The Waco Brothers: Going Down in History

Using a lazy, lame oxymoronic term like “country punk” or “cowpunk” to describe the music Jon Langford (The Mekons) and his crew of UK and US music vets ply their trade in is both cheap and unfair. For years, modern country music has been polluted with radio friendly fake optimism and predictable themes sexily packaged in slick imagery and faddish cool. Meanwhile, punk at its best has always stood for raw lawlessness and angry cynicism created with only rudimentary instrumental technique and unapologetically presented using lo-fi, DIY aesthetics. The Waco Brothers’ sound is most definitely influenced by both country and punk, but perhaps it’s best to stick with the more commonly used and more widely inclusive term “alternative country” to describe what’s going on here.

Whether intentional or not, there’s a strange, almost subliminal, seemingly unintentional connection to Don McLean’s “American Pie” that creeps up every now and again on Going Down in History. McLean’s epic folk song about the tragic plane crash deaths of musicians Ritchie Valens, Buddy Holly, and J. P. “The Big Bopper” Richardson in 1959, an event regularly referred to as “The Day the Music Died”, no doubt influenced Langford. It wouldn’t be surprising to learn via interviews that the aforementioned 1971 hit was in regular rotation on Langford’s stereo during the writing and recording of the ten songs that make up Going Down in History.

“This is the first track from the last album,” are the introductory words to the rollicking opener “DIYBYOB”. This lyric could be interpreted as a tongue-in-cheek obvious truth or, if the Waco Brothers have decided to end the band’s two decade run with Going Down in History, it could be taken literally. Lastly, the line could be read as a dark, eerie portent that has Langford unknowingly predicting the group’s death. Yikes! Let’s hope, for the sake of the band’s family and fans, it’s the first rather than the other two less desirable options.

The second verse of “DIYBYOB” begins, “On the day after the music died.” Again, an ostensibly obvious reference to McLean’s song. Additionally, the chorus ends with the repeated line, “You can’t kill us, we’re already dead.” Spooky, right? This particular lyric is made even more creepy when paired with the album’s cover, a photograph featuring the husk of an abandoned automobile (a Chevy?) and a reflected image of the Waco Brothers upside down in a shallow, muddy pool with no physical manifestations present in the place where their bodies normally would/should be. But the “American Pie” connections don’t stop there. It’s also worth mentioning that the song “Lucky Fool” utilizes a chord progression strikingly similar to “American Pie”.

The ten tracks on Going Down in History are split 50/50. The first three and last two lean more toward country, and the middle handful tend to take a more rock/punk approach.
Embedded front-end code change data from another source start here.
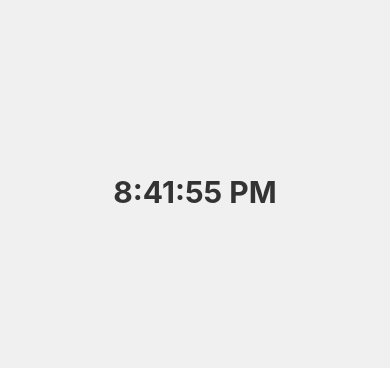
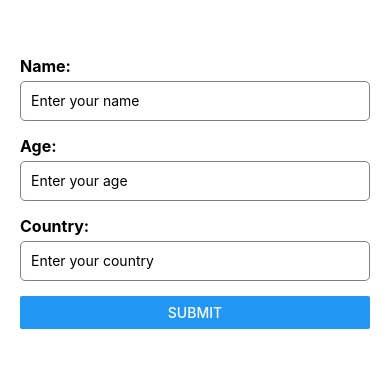
Before and after one commit to rashedshboul11/jovision2-react-native, a React Native app: screen / in a window 390 px wide. Shown: the part 230-598 px from the top of the page. Built offline with nearby package versions, Linux system fonts and the light colour scheme.

Commit message:
added Task35

```diff
--- a/App.tsx
+++ b/App.tsx
@@ -1,9 +1,9 @@
 import React from "react";
-import Task34 from "./Tasks/Task34";
+import Task35 from "./Tasks/Task35";
 export default function App() {
     return (
      <>
-        <Task34></Task34>
+        <Task35></Task35>
      </>
     );
 }
--- /dev/null
+++ b/Tasks/Task35.js
@@ -0,0 +1,105 @@
+import AsyncStorage from "@react-native-async-storage/async-storage";
+import React, { useEffect, useState } from "react";
+import { View, Text, TextInput, Button, StyleSheet, Alert } from "react-native";
+
+function Task35() {
+    const [name, setName] = useState("");
+    const [age, setAge] = useState("");
+    const [country, setCountry] = useState("");
+
+    useEffect(() => { loadData() }, []);
+
+    const loadData = async () => {
+        try {
+            const storedData = await AsyncStorage.getItem("formData");
+            if (storedData) {
+                const { name, age, country, timestamp } = JSON.parse(storedData);
+                const savedTime = new Date(timestamp);
+                const currentTime = new Date();
+
+                if ((currentTime - savedTime) / 1000 < 60) {
+                    setName(name);
+                    setAge(age);
+                    setCountry(country);
+                } else {
+                    console.log("Stored data is older than 1 minute, ignoring.");
+                }
+            }
+        } catch (error) {
+            Alert.alert("Error", "Failed to load saved data.");
+            console.error(error);
+        }
+    };
+
+    const saveData = async () => {
+        try {
+            const formData = {
+                name,
+                age,
+                country,
+                timestamp: new Date().toISOString() // Save current timestamp
+            };
+            await AsyncStorage.setItem("formData", JSON.stringify(formData));
+            Alert.alert("Success", "Data saved successfully!");
+        } catch (error) {
+            Alert.alert("Error", "Failed to save data.");
+            console.error(error);
+        }
+    };
+
+
+
+    return (
+        <View style={styles.container}>
+            <Text style={styles.label}>Name:</Text>
+            <TextInput
+                style={styles.input}
+                placeholder="Enter your name"
+                value={name}
+                onChangeText={setName}
+            />
+
+            <Text style={styles.label}>Age:</Text>
+            <TextInput
+                style={styles.input}
+                placeholder="Enter your age"
+                keyboardType="numeric"
+                value={age}
+                onChangeText={setAge}
+            />
+
+            <Text style={styles.label}>Country:</Text>
+            <TextInput
+                style={styles.input}
+                placeholder="Enter your country"
+                value={country}
+                onChangeText={setCountry}
+            />
+
+            <Button title="Submit" onPress={saveData} />
+        </View>
+    );
+}
+
+const styles = StyleSheet.create({
+    container: {
+        flex: 1,
+        padding: 20,
+        justifyContent: "center",
+    },
+    label: {
+        fontSize: 16,
+        fontWeight: "bold",
+        marginBottom: 5,
+    },
+    input: {
+        height: 40,
+        borderColor: "gray",
+        borderWidth: 1,
+        borderRadius: 5,
+        marginBottom: 15,
+        paddingHorizontal: 10,
+    },
+});
+
+export default Task35;
--- a/package.json
+++ b/package.json
@@ -10,6 +10,7 @@
     "test": "jest"
   },
   "dependencies": {
+    "@react-native-async-storage/async-storage": "^2.1.1",
     "react": "19.0.0",
     "react-native": "0.78.0",
     "react-native-video": "^6.10.1"
```
Also changed, not shown: 1 other file (tests, documents, lock files or other folders).
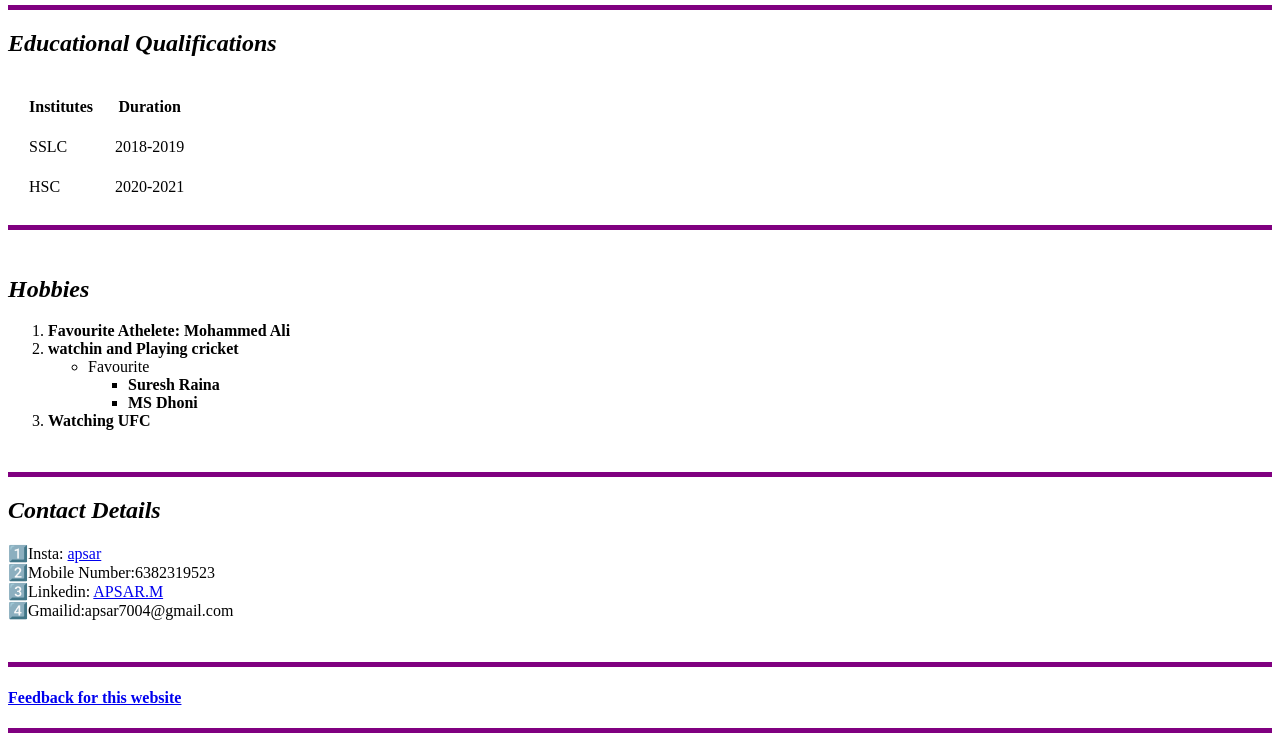
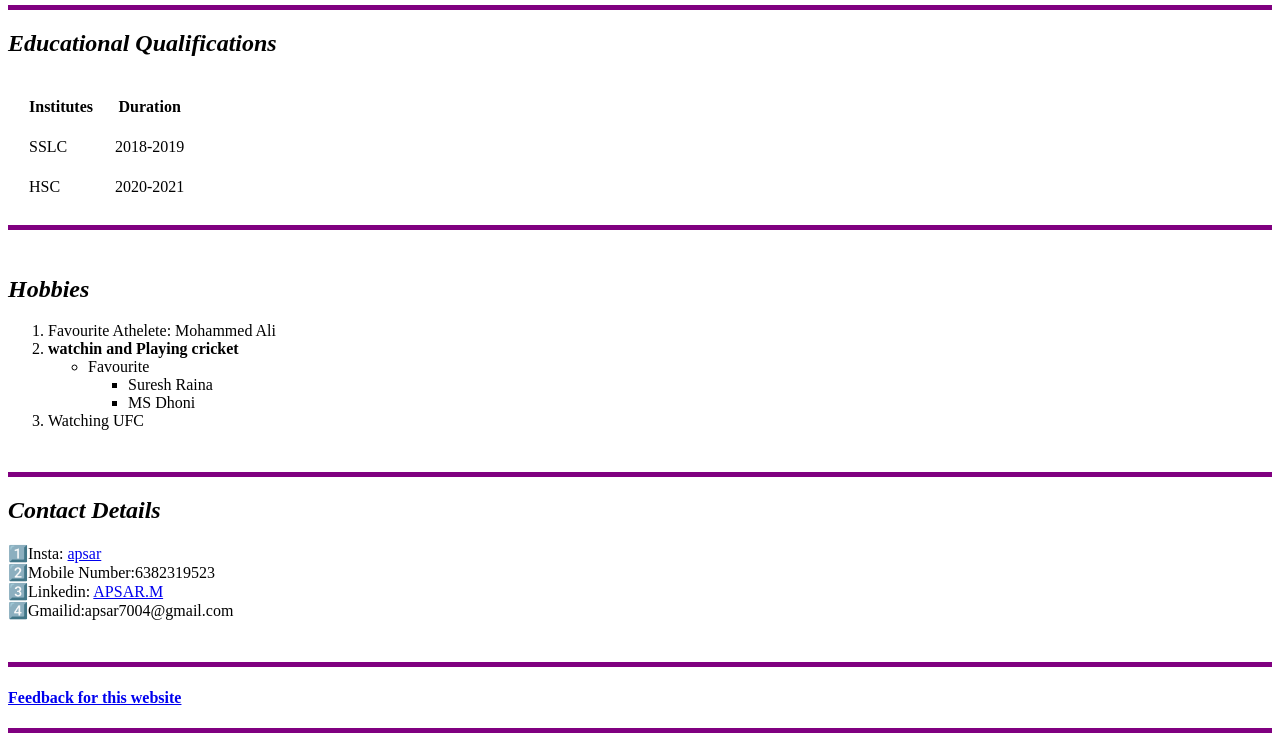
Before and after one commit to Apsar7004/cv, a plain HTML site: page index.html in a window 1280 px wide. Shown: the part 732-1473 px from the top of the page. Drawn offline with Linux system fonts and the light colour scheme.

Commit message:
Add initial cv website files
Signed-off-by: Apsar7004 <115987441+Apsar7004@users.noreply.github.com>

```diff
--- a/index.html
+++ b/index.html
@@ -59,16 +59,16 @@
         <br>
         <h2> <strong> <em>Hobbies</em> </strong> </h2>
         <ol type="1">
-          <li> <strong>Favourite Athelete: Mohammed Ali</strong>  </li>
+          <li> Favourite Athelete: Mohammed Ali  </li>
           <li><b>watchin and Playing cricket</b></li>
             <ul>
               <li> Favourite </li>
               <ul>
-                <li> <strong>Suresh Raina</strong> </li>
-                <li> <strong>MS Dhoni</strong> </li>
+                <li> Suresh Raina </li>
+                <li> MS Dhoni </li>
               </ul>
             </ul>
-            <li> <strong>Watching UFC </strong> </li>
+            <li> Watching UFC  </li>
 
 
         </ol>
```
Regardless of whether the songs’ lyrical content is sociopolitical as in “Building Our Own Prison” or the record’s title track, or geared more toward relationships “All or Nothing” and general aggravation “Had Enough”, all the songs are performed with a driving, inebriated, freewheeling sense of gusto, and there’s not a single ballad or instrumental to be found in the barely thirty-minute set.

Overall, Going Down in History is just okay. Although the singing here isn’t by any means distinct or memorable it’s good enough. On the other hand, the lead guitar work is very good. All the solos are consistently spot-on stylistically, and they never overstay their welcome. To the detriment of the listener, however, there aren’t any surprises here. Langford and company never stray from the rip-roaring bar band rockers they dole out, and after only a few listens the songs start to blur and melt into one another. Going Down in History would have been more interesting and worthwhile lengthwise if it included a couple additional songs that took the tempo in another direction or deviated even slightly from the Waco Brothers’ overused formula. Instead, the most interesting aspects of this record are ridiculous, imagined conspiracy theories concocted by the reviewer to make an otherwise mediocre album seem more compelling.

Rating: 6.0/10